I DETEST myself for this reaction – trashing my dream based on one review from a stranger whom I know nothing about. This school came recommended from a fellow culinary student who currently runs a flourishing restaurant. Whose opinion, really, should I rely upon? I write this post tonight as a challenge to my hesitations regarding school and my approaching experience. It may be that Luka is 100% correct and this will be “a disaster,” but one person’s folly can be another’s life-shaping moment.

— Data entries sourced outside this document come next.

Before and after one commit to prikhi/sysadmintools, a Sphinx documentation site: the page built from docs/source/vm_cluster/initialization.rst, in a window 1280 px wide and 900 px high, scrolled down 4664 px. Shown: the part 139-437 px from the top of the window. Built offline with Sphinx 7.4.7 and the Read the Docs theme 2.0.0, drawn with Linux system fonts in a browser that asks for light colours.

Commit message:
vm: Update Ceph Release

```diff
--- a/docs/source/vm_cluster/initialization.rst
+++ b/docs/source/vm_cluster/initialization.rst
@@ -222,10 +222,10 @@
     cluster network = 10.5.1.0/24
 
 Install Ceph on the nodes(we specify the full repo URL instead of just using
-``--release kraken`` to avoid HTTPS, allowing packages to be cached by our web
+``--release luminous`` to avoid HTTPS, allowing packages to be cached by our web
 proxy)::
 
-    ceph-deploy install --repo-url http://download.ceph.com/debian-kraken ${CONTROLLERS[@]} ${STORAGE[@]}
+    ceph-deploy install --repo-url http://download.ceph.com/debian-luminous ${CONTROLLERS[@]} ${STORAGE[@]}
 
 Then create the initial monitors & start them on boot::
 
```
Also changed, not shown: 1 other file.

So much of an experience is fashioned from our expectations and perceptions. I wonder, exactly, what she was imagining when she states the school depicts the accommodations as “a fine hotel overlooking the sea in a popular resort town.” That is not how the accommodations are described (at least in my reading). To me, they sound “utilitarian,” with the sparse amenities of work desk, telephone, TV with remote control (living large!), in room ironing press and hairdryer. This is a Mobil 3-star hotel. Three stars in America equals a Holiday Inn – In Italy, it’s a crap shoot and should be regarded as such. All I need is a bed (sans bed-bugs). I spent an amazing week in Tuscany living in a 14th century farmhouse – with spiders the size of my thumb and a wasp’s nest in the old hearth. I’ve spent fondly-remembered weeks in a yurt without electricity, a reliable lantern, or heat – and with a communal bathroom about a half-mile away. Everyone else in my group was snuggled cozily in the main house while I gladly chose to make my home in the yurt. If I had not, I would never have been an arm’s length from deer grazing outside my door nor would I have seen the swath of Milky Way when I had to pee at 3 a.m. in the cold, brightly lit night.

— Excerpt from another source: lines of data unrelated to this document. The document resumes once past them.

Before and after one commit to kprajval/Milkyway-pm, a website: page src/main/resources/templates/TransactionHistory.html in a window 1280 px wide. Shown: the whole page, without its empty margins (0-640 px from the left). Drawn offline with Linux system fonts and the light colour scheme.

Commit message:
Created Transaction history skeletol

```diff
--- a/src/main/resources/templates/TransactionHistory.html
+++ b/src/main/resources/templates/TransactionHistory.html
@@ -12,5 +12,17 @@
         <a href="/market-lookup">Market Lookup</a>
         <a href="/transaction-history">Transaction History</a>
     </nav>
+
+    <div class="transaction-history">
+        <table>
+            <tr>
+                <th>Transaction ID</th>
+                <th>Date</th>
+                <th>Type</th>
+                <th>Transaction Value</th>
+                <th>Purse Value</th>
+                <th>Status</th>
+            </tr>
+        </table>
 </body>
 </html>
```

Luka goes on to say that, on some occasions, she lacked hot water or heat in her room. I have dealt with both – neither left me with irreparable damage and, in fact, my current home is without heat in the bedrooms (an odd design flaw I didn’t notice until after the mortgage was signed). She talks about the location – “a deserted resort town with not a soul around and the nearest functioning town a $20 taxi ride away.” The wifi was only available sitting in the unheated lobby and then… “so slow it was almost pointless to use.” I thank her for that tidbit as it’s good information to have – sounds like I can leave my iPad at home and make room for my “good” camera – there must be plenty to photograph in a deserted, crumbling, sea-side town.

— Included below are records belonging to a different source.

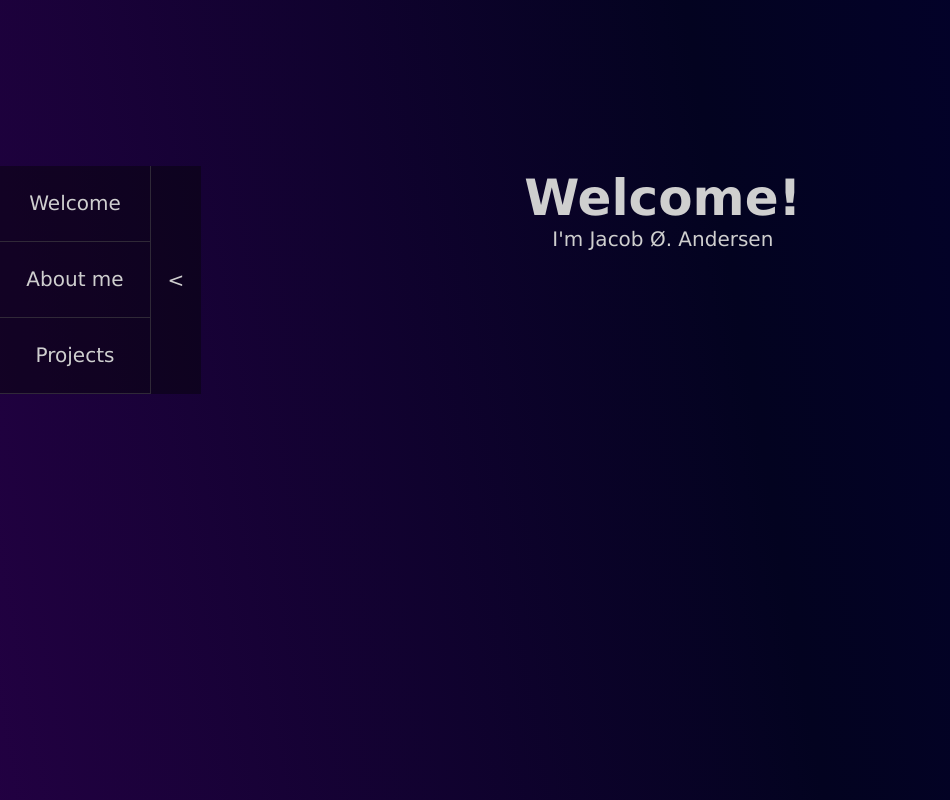
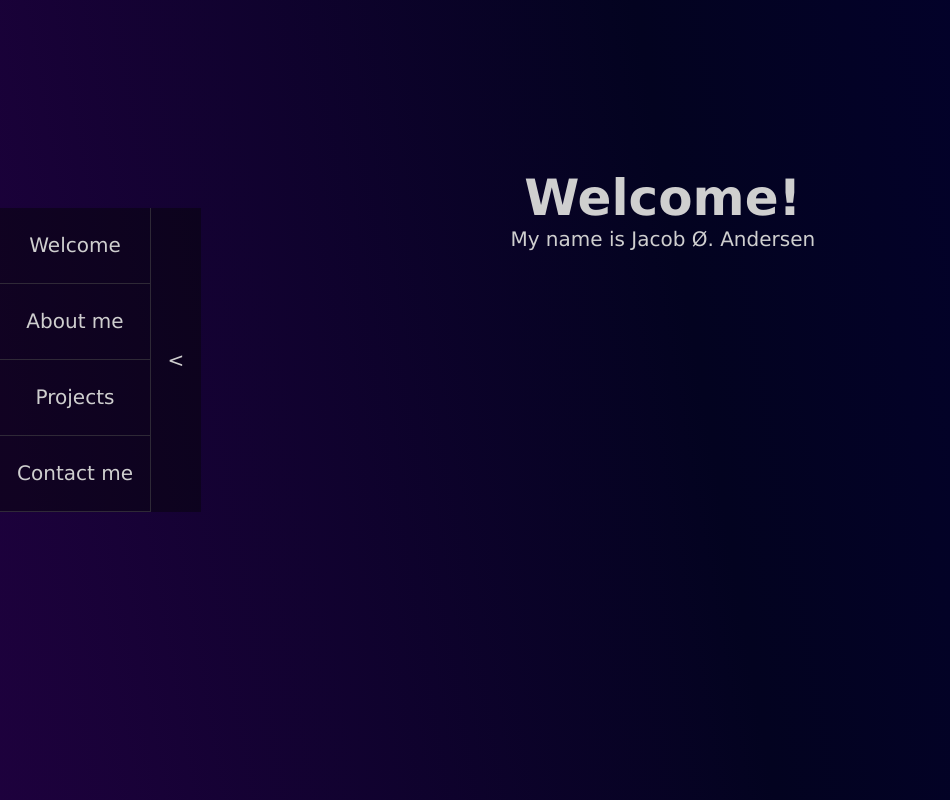
Before and after one commit to jakoofficial/portfolio, a plain HTML site: page index.html in a window 1280 px wide. Shown: the top 800 px of the page, without its empty margins (0-950 px from the left). Drawn offline with nearby package versions, Linux system fonts and the light colour scheme.

Commit message:
Added new page for contact, added new menu button, fixed quick issue with menu overflowing, moved the menu down 10vh

```diff
--- a/JS/nav.js
+++ b/JS/nav.js
@@ -10,6 +10,7 @@ const pagesArr = [
   "Pages/welcome.html",
   "Pages/about.html",
   "Pages/projects.html",
+  "Pages/contact.html",
 ];
 $(document).ready(function () {
   let i = 0;
--- /dev/null
+++ b/Pages/contact.html
@@ -0,0 +1,3 @@
+<div id="contact" class="content">
+    <p>Contact</p>
+</div>
--- a/Pages/welcome.html
+++ b/Pages/welcome.html
@@ -1,7 +1,7 @@
 <div id="welcome" class="content">
     <div>
         <h1>Welcome!</h1>
-        <p> I'm Jacob Ø. Andersen</p>
+        <p> My name is Jacob Ø. Andersen</p>
     </div>
 </div>
 
--- a/Stylesheets/style.css
+++ b/Stylesheets/style.css
@@ -22,7 +22,7 @@ body {
 
 #navigation {
   position: fixed;
-  top: 35vh;
+  top: 45vh;
   width: 150px;
   transform: translateY(-50%);
   overflow: visible;
@@ -74,6 +74,7 @@ body {
     border-bottom: 1px solid rgba(75, 75, 75, 0.541);
     opacity: 1;
     transition: opacity 0.3s ease;
+    overflow: hidden;
 
     #navigation.nav_close & {
       opacity: 0;
--- a/index.html
+++ b/index.html
@@ -18,6 +18,7 @@
       <a href="#welcome">Welcome</a>
       <a href="#about">About me</a>
       <a href="#projects">Projects</a>
+      <a href="#contact">Contact me</a>
     </div>
 
     <div id="container"></div>
```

Should I go on? She comments that the chef required the students to address him as “Chef”. He was condescending, treated the students badly, threw tantrums, and served family meals of poor quality. The students were worked hard and sometimes didn’t taste the results of their labors. Welcome to the culinary world! This school isn’t a “cooking vacation” – nor does it profess to be. This is a school for “advanced culinary professionals” which means most of us have attended culinary school where our Chef (yes, you DO call the instructor “Chef”) most likely was condescending and threw tantrums. I’m not saying this behavior is appropriate or professional, but it is fairly standard. Wait until you’re working the line in a kitchen – one needs to grow thick skin (or balls), ignore the dreadful behavior and cull the education you need from the presented material. Cooking isn’t for sissies.
Luka goes on to say that this Chef “is not the teacher for young impressionable kids. Like the 20 somethings that attended.” Maybe that’s just it! It probably isn’t the school for coddled, 20-something kids whose parents paid for them to go to Italy and play at “cooking” in between partying at the Italian disco and lazy afternoons on the Calabria coast, never far from their iPhone and wifi. I’m neither 20-something nor am I looking for an Ibiza experience in Calabria – I want to learn how to make gelato, in Italy.
I don’t mean to be hard on Ms. Luka. She expected one experience and decidedly found herself with something quite different. I’m not even annoyed that she felt a need to press her experience on me – I’m sure she believed she was doing me a good turn. I am, however, furious at myself for allowing her slant to darken my expectations. I will love it or hate it, and, even if she is accurate and I do hate it, it will not kill nor scar me – and it will be a wellspring of splendid stories that I can share with you here…once I’m back home, where there’s wifi (grin).